Born (1899-08-19)August 19, 1899
Syracuse, NY
Died May 11, 1953(1953-05-11) (aged 53)
St. Vincent’s Hospital, New York City
Occupation Abstract expressionist painter.

Bradley Walker Tomlin (August 19, 1899 – May 11, 1953) belonged to the generation of New York School Abstract Expressionist artists. He participated in the famous ‘’Ninth Street Show.’’ According to John I. H. Baur,[1] Curator of the Whitney Museum of American Art, Tomlin’s life and his work were marked by a persistent, restless striving toward perfection, in a truly classical sense of the word, towards that “inner logic” of form which would produce a total harmony, an unalterable rightness, a sense of miraculous completion…It was only during the last five years of his life that the goal was fully reached, and his art flowered with a sure strength and authority.

Biography[edit]

Born in Syracuse, New York, Tomlin was the youngest of four children. Since his high school days he wanted to be an artist.

His art teachers were:

Tomlin studied:

Tomlin returned to New York in the fall of 1924. He began exhibiting in 1925 at the Whitney Studio Club. In 1926 Tomlin returned to Europe, where he visited England, Italy and Switzerland but he mainly stayed in Paris. He returned to America in July, 1927. He also discovered Woodstock, New York where he spent his summers.

During the depression Tomlin sought teaching positions:

Selected Solo Exhibitions[edit]

  • 1922: Skaneatele and Cazenovia, NY (watercolors)
  • 1925: Anderson Galleries, NY (watercolors)
  • 1926, 1927: Montross Gallery, NY
  • 1931, 1944: Frank K. M. Rehn Galleries, NY
  • 1950, 1953: Betty Parsons Gallery, NY
  • 1955: Phillips Memorial Gallery, Washington, D.C.
  • 1957: “Bradley Walker Tomlin,” circ. Exhibition organized by the Art Galleries of the University of California, Los Angeles, in association with the Whitney Museum of American Art’’

Selected Group Exhibitions[edit]

“On Sunday, May 10, 1953, Tomlin drove with his friends to a party at the Jackson Pollocks’ house on Long Island, from which he returned about midnight, feeling ill.”[2] The following day, he was admitted to St. Vincent’s Hospital where he suffered a heart attack and died at seven that night. Bradley Walker Tomlin died at the age of fifty-three.

See also[edit]

References[edit]

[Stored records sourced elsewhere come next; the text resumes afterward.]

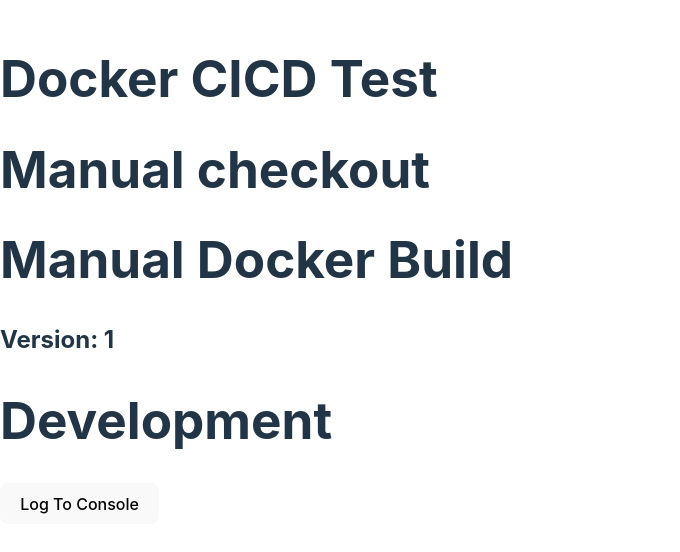
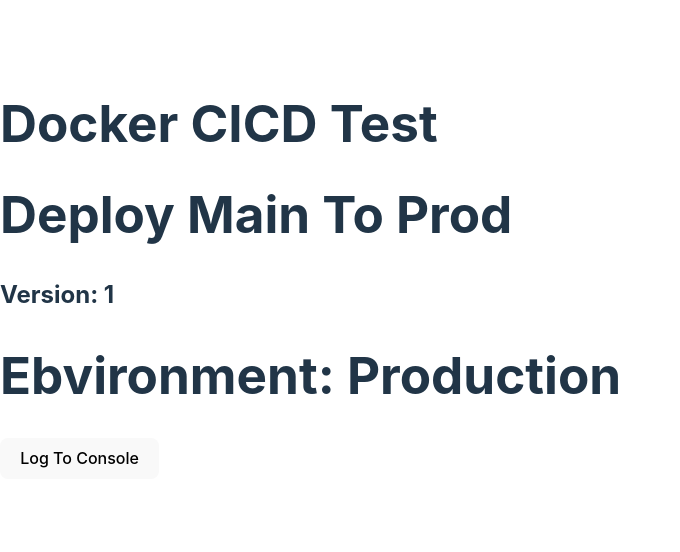
Before and after one commit to jpdevpersonal/dockercicd, a React (Vite) app: page / in a window 1280 px wide. Shown: the part 130-682 px from the top of the page, without its empty margins (0-680 px from the left). Built offline with nearby package versions, Linux system fonts and the light colour scheme; the HTML template or start-up script is replaced by a standard one.

Commit message:
deploy main to prod

```diff
--- a/src/App.tsx
+++ b/src/App.tsx
@@ -12,10 +12,9 @@ function App() {
     <>
       <h1>Docker CICD Test</h1>
       <div className="card">
-        <h1>Manual checkout</h1>
-        <h1>Manual Docker Build</h1>
+        <h1>Deploy Main To Prod</h1>
         <h2>Version: 1</h2>
-        <h1>Development</h1>
+        <h1>Ebvironment: Production</h1>
         <button onClick={handleClick}>Log To Console</button>
       </div>
     </>
```
Also changed, not shown: progress.txt.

Smithsonian Institution Research Information System; Archival, Manuscript and Photographic Collections, Bradley Walker Tomlin

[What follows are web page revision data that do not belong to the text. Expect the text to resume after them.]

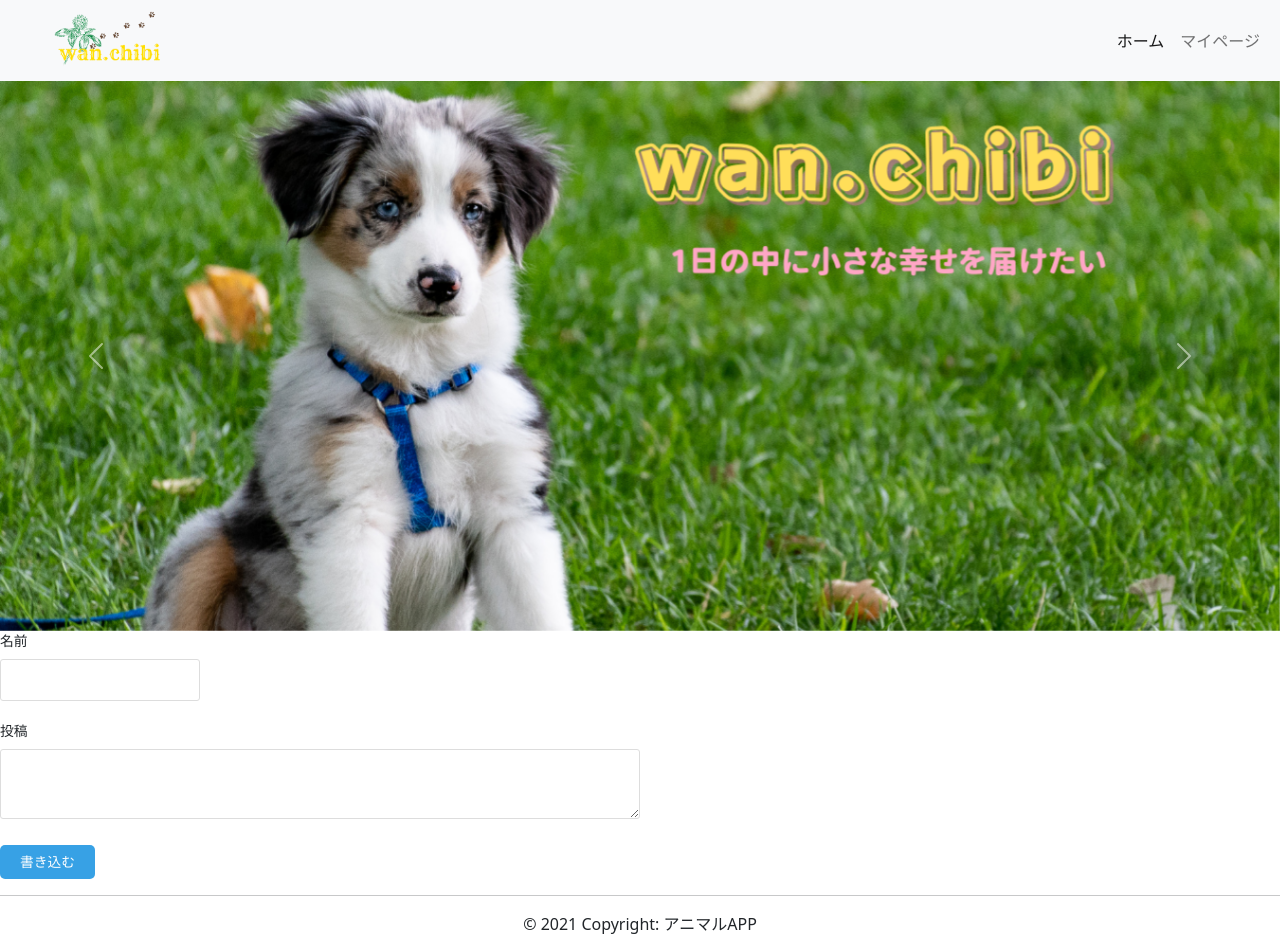
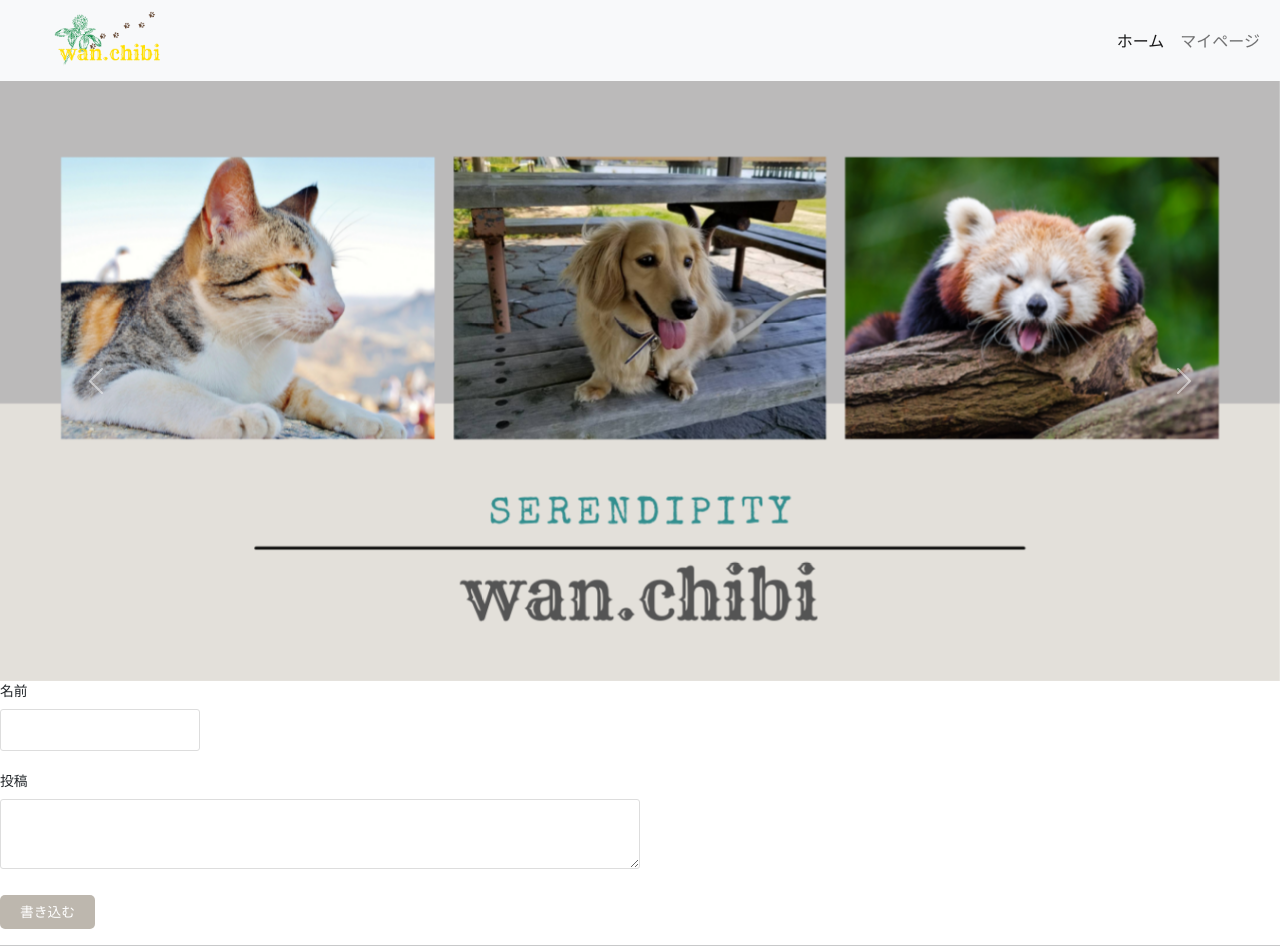
Before and after one commit to b7t4s/animal-app2, a PHP site: page / in a window 1280 px wide. Shown: the top 952 px of the page. Run offline with PHP 8.4, Linux system fonts and the light colour scheme; data that the repository does not hold is empty.

Commit message:
画像デザイン編集 細かい所を修正

```diff
--- a/css/style.css
+++ b/css/style.css
@@ -13,7 +13,7 @@ img#logo {
 }
 
 .carousel-item-ex > img{
-    height: 550px;
+    height: 600px;
     object-fit: cover;
 }
 
--- a/delete.php
+++ b/delete.php
@@ -150,11 +150,13 @@
             cursor: pointer;
             border: none;
             border-radius: 5px;
-            background-color: #37a1e5;
+            /* background-color: #37a1e5; */
+            background-color: #bdb7ae;
         }
         input[type=submit]:hover,
         button:hover {
-            background-color: #2392d8;
+            /* background-color: #2392d8; */
+            background-color: #ab7474;
         }
         .btn_cancel {
             appearance: none;
--- a/edit.php
+++ b/edit.php
@@ -175,11 +175,13 @@
             cursor: pointer;
             border: none;
             border-radius: 5px;
-            background-color: #37a1e5;
+            /* background-color: #37a1e5; */
+            background-color: #bdb7ae;
         }
         input[type=submit]:hover,
         button:hover {
-            background-color: #2392d8;
+            /* background-color: #2392d8; */
+            background-color: #ab7474;
         }
         .btn_cancel {
             display: inline_block;
--- a/index.php
+++ b/index.php
@@ -176,11 +176,12 @@ $pdo = null;
             cursor: pointer;
             border: none;
             border-radius: 5px;
-            background-color: #37a1e5;
+            /* background-color: #37a1e5; */
+            background-color: #bdb7ae;
         }
         input[type=submit]:hover,
         button:hover {
-            background-color: #2392d8;
+            background-color: #ab7474;
         }
         .success_message {
             margin-bottom: 20px;
@@ -277,13 +278,13 @@ $pdo = null;
     <div id="carouselExampleFade" class="carousel slide carousel-fade" data-bs-ride="carousel">
         <div class="carousel-inner">
             <div class="carousel-item carousel-item-ex active">
-                <img src="images/wan.chibi.png" class="d-block w-100 img-fluid" alt="写真">
+                <img src="images/title.png" class="d-block w-100 img-fluid" alt="写真">
             </div>
             <div class="carousel-item carousel-item-ex">
-                <img src="images/207494.jpg" class="d-block w-100 img-fluid" alt="写真">
+                <img src="images/concept1.png" class="d-block w-100 img-fluid" alt="写真">
             </div>
             <div class="carousel-item carousel-item-ex">
-                <img src="images/1.png" class="d-block w-100 img-fluid" alt="写真">
+                <img src="images/concept2.png" class="d-block w-100 img-fluid" alt="写真">
             </div>
         </div>
         <a class="carousel-control-prev" href="#carouselExampleFade" role="button" data-bs-slide="prev">
@@ -332,6 +333,15 @@ $pdo = null;
         <?php endforeach; ?>
         <?php endif; ?>
      </section>
+     <div class="card-group">
+        <div class="card">
+            <img src="..." class="card-img-top" alt="...">
+            <div class="card-body">
+            <p class="card-text">This is a wider card with supporting text below as a natural lead-in to additional content. This content is a little bit longer.</p>
+            <p class="card-text"><small class="text-muted">Last updated 3 mins ago</small></p>
+            </div>
+        </div>
+    </div>
 
       <!-- ■ フッターエリア -->
     <footer>
```
Also changed, not shown: images/concept1.png (added), images/concept2.png (added), images/title.png (added), images/wan.chibi.png (deleted).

Books[edit]

External link for image reproduction[edit]